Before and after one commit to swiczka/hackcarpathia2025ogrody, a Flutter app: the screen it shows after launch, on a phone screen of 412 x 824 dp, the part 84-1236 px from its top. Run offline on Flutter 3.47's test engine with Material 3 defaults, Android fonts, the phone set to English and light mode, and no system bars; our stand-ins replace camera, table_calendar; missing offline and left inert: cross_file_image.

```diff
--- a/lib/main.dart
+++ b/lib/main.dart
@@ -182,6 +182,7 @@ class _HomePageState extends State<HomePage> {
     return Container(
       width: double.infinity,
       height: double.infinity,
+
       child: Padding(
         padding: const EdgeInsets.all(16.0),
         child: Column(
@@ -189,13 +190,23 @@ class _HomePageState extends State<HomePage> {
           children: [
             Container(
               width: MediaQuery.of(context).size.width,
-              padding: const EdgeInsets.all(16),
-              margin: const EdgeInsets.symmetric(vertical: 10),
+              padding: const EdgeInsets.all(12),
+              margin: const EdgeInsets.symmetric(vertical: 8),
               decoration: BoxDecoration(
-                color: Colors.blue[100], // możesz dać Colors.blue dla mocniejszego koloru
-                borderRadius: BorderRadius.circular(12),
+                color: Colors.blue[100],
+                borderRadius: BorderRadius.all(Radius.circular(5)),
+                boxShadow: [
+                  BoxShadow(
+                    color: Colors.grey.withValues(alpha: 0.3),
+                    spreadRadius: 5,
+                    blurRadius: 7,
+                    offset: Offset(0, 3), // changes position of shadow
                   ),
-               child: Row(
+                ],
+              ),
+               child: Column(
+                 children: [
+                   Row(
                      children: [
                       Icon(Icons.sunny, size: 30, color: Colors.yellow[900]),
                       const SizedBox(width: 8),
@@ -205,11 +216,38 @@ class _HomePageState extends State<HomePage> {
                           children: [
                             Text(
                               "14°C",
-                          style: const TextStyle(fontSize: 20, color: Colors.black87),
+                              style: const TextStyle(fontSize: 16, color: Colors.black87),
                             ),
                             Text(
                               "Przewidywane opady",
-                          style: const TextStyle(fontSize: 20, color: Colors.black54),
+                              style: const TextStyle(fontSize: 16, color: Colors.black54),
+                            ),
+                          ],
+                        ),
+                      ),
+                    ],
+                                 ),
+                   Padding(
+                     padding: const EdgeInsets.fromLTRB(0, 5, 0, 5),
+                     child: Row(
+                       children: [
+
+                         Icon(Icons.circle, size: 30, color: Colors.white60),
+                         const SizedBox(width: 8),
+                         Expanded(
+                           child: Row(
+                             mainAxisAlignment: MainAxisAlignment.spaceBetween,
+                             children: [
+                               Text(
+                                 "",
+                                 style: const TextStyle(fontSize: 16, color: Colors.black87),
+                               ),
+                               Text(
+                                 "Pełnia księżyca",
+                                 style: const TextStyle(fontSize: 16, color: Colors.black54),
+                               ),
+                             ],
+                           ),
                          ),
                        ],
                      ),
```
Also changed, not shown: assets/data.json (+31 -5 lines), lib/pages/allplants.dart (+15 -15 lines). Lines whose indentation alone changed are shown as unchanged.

* **TASK GOAL**
Copy each record above so that no word or mark differs.

* **RESULT**
Before and after one commit to swiczka/hackcarpathia2025ogrody, a Flutter app: the screen it shows after launch, on a phone screen of 412 x 824 dp, the part 84-1236 px from its top. Run offline on Flutter 3.47's test engine with Material 3 defaults, Android fonts, the phone set to English and light mode, and no system bars; our stand-ins replace camera, table_calendar; missing offline and left inert: cross_file_image.

```diff
--- a/lib/main.dart
+++ b/lib/main.dart
@@ -182,6 +182,7 @@ class _HomePageState extends State<HomePage> {
     return Container(
       width: double.infinity,
       height: double.infinity,
+
       child: Padding(
         padding: const EdgeInsets.all(16.0),
         child: Column(
@@ -189,13 +190,23 @@ class _HomePageState extends State<HomePage> {
           children: [
             Container(
               width: MediaQuery.of(context).size.width,
-              padding: const EdgeInsets.all(16),
-              margin: const EdgeInsets.symmetric(vertical: 10),
+              padding: const EdgeInsets.all(12),
+              margin: const EdgeInsets.symmetric(vertical: 8),
               decoration: BoxDecoration(
-                color: Colors.blue[100], // możesz dać Colors.blue dla mocniejszego koloru
-                borderRadius: BorderRadius.circular(12),
+                color: Colors.blue[100],
+                borderRadius: BorderRadius.all(Radius.circular(5)),
+                boxShadow: [
+                  BoxShadow(
+                    color: Colors.grey.withValues(alpha: 0.3),
+                    spreadRadius: 5,
+                    blurRadius: 7,
+                    offset: Offset(0, 3), // changes position of shadow
                   ),
-               child: Row(
+                ],
+              ),
+               child: Column(
+                 children: [
+                   Row(
                      children: [
                       Icon(Icons.sunny, size: 30, color: Colors.yellow[900]),
                       const SizedBox(width: 8),
@@ -205,11 +216,38 @@ class _HomePageState extends State<HomePage> {
                           children: [
                             Text(
                               "14°C",
-                          style: const TextStyle(fontSize: 20, color: Colors.black87),
+                              style: const TextStyle(fontSize: 16, color: Colors.black87),
                             ),
                             Text(
                               "Przewidywane opady",
-                          style: const TextStyle(fontSize: 20, color: Colors.black54),
+                              style: const TextStyle(fontSize: 16, color: Colors.black54),
+                            ),
+                          ],
+                        ),
+                      ),
+                    ],
+                                 ),
+                   Padding(
+                     padding: const EdgeInsets.fromLTRB(0, 5, 0, 5),
+                     child: Row(
+                       children: [
+
+                         Icon(Icons.circle, size: 30, color: Colors.white60),
+                         const SizedBox(width: 8),
+                         Expanded(
+                           child: Row(
+                             mainAxisAlignment: MainAxisAlignment.spaceBetween,
+                             children: [
+                               Text(
+                                 "",
+                                 style: const TextStyle(fontSize: 16, color: Colors.black87),
+                               ),
+                               Text(
+                                 "Pełnia księżyca",
+                                 style: const TextStyle(fontSize: 16, color: Colors.black54),
+                               ),
+                             ],
+                           ),
                          ),
                        ],
                      ),
```
Also changed, not shown: assets/data.json (+31 -5 lines), lib/pages/allplants.dart (+15 -15 lines). Lines whose indentation alone changed are shown as unchanged.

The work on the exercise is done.